"Woven into his writing is a gnawing sense that something grand, something infinite, some great connective tissue, some veiling gossamer, with each fiber affixing itself to the myriad other fibers, spider-silk threads enveloping and intertwining everything that is and ever was and ever will be, has been lost—and a hope beyond reason that that which has been lost may perpetually have a chance for recovery, if only for a moment.
“In the grand cosmology of John McPhee,” writes Sam Anderson, “all the earth’s facts touch one another—all its regions, creatures, and eras. Its absences and presences. Fish, trucks, atoms, bears, whiskey, grass, rocks, lacrosse, weird prehistoric oysters, grandchildren, and Pangea. Every part of time touches every other part of time.”
McPhee’s found connections and juxtapositions, entanglements and familial resemblances, influences and complications, analogies and reverberations hint at the ever-yearned-for major complex weave of the universe.
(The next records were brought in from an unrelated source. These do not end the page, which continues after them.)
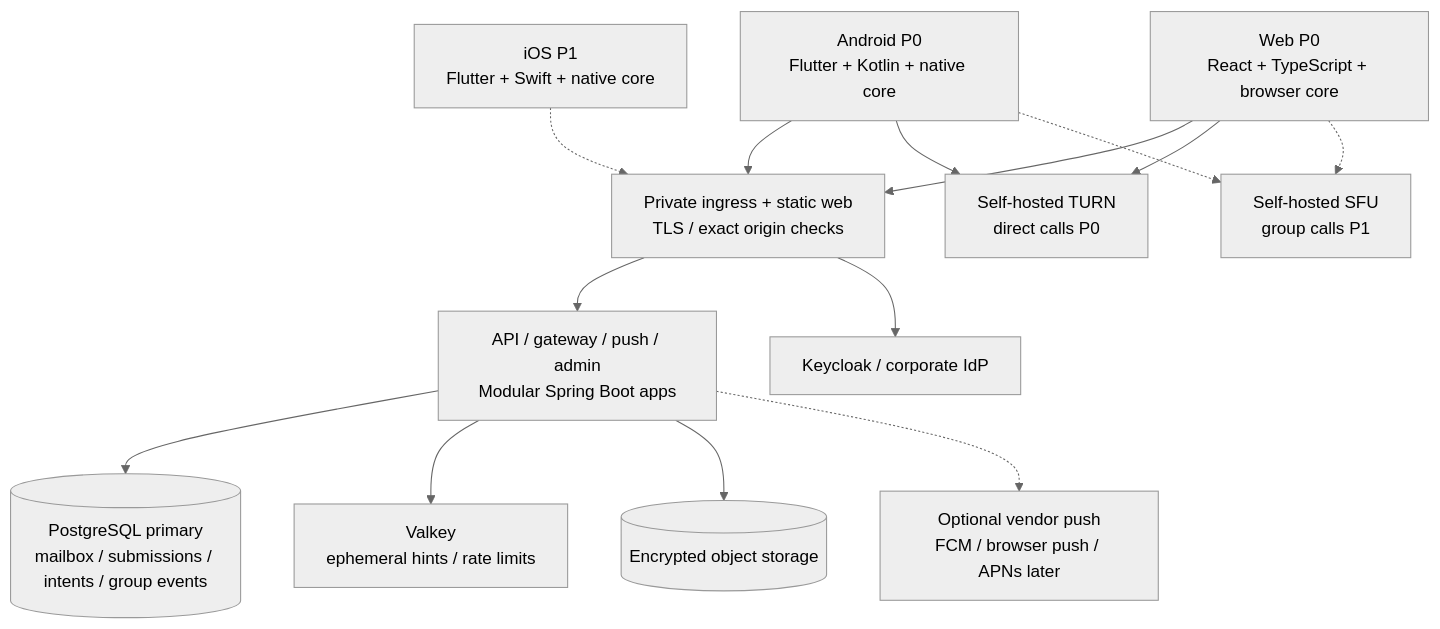
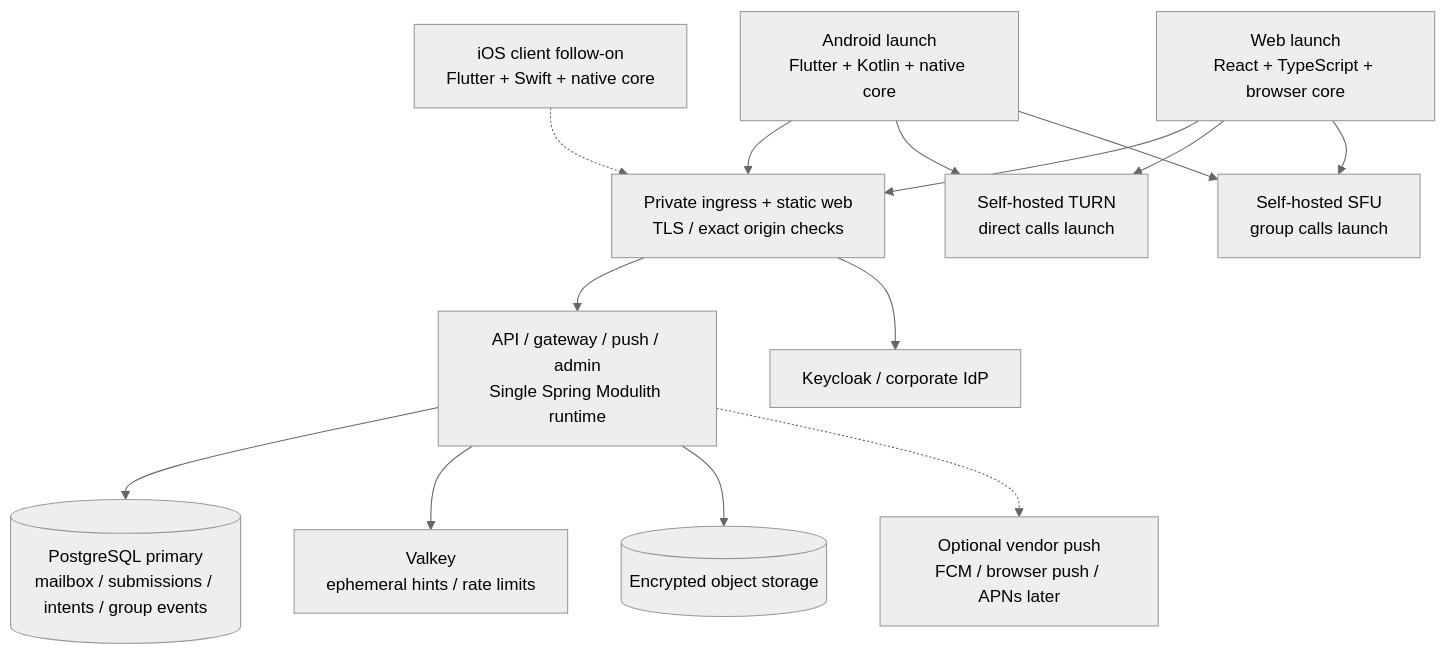
One commit to bogdancstrike/convo changed the diagram in docs/diagrams/current-context.mmd. Above: the diagram before and after it, drawn with Mermaid (neutral theme). The commit also changed 8 other files, not shown here.

```diff
--- a/docs/diagrams/current-context.mmd
+++ b/docs/diagrams/current-context.mmd
@@ -1,20 +1,20 @@
 flowchart TB
-    A["Android P0<br/>Flutter + Kotlin + native core"]
-    W["Web P0<br/>React + TypeScript + browser core"]
-    I["iOS P1<br/>Flutter + Swift + native core"]
+    A["Android launch<br/>Flutter + Kotlin + native core"]
+    W["Web launch<br/>React + TypeScript + browser core"]
+    I["iOS client follow-on<br/>Flutter + Swift + native core"]
     EDGE["Private ingress + static web<br/>TLS / exact origin checks"]
     IDP["Keycloak / corporate IdP"]
-    APP["API / gateway / push / admin<br/>Modular Spring Boot apps"]
+    APP["API / gateway / push / admin<br/>Single Spring Modulith runtime"]
     PG[("PostgreSQL primary<br/>mailbox / submissions / intents / group events")]
     VK["Valkey<br/>ephemeral hints / rate limits"]
     OBJ[("Encrypted object storage")]
-    TURN["Self-hosted TURN<br/>direct calls P0"]
-    SFU["Self-hosted SFU<br/>group calls P1"]
+    TURN["Self-hosted TURN<br/>direct calls launch"]
+    SFU["Self-hosted SFU<br/>group calls launch"]
     PUSH["Optional vendor push<br/>FCM / browser push / APNs later"]
     A & W --> EDGE
     I -.-> EDGE
     EDGE --> APP & IDP
     APP --> PG & VK & OBJ
     A & W --> TURN
-    A & W -.-> SFU
+    A & W --> SFU
     APP -.-> PUSH
```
Our spot as spiders, though not necessarily at the center of the web—for McPhee, unlike some contemporary purveyors of the personal essay and the memoir, is no narcissist—is somewhere among those silk-spun cables, simultaneously the weavers of meaning and the ones for whom this has been woven."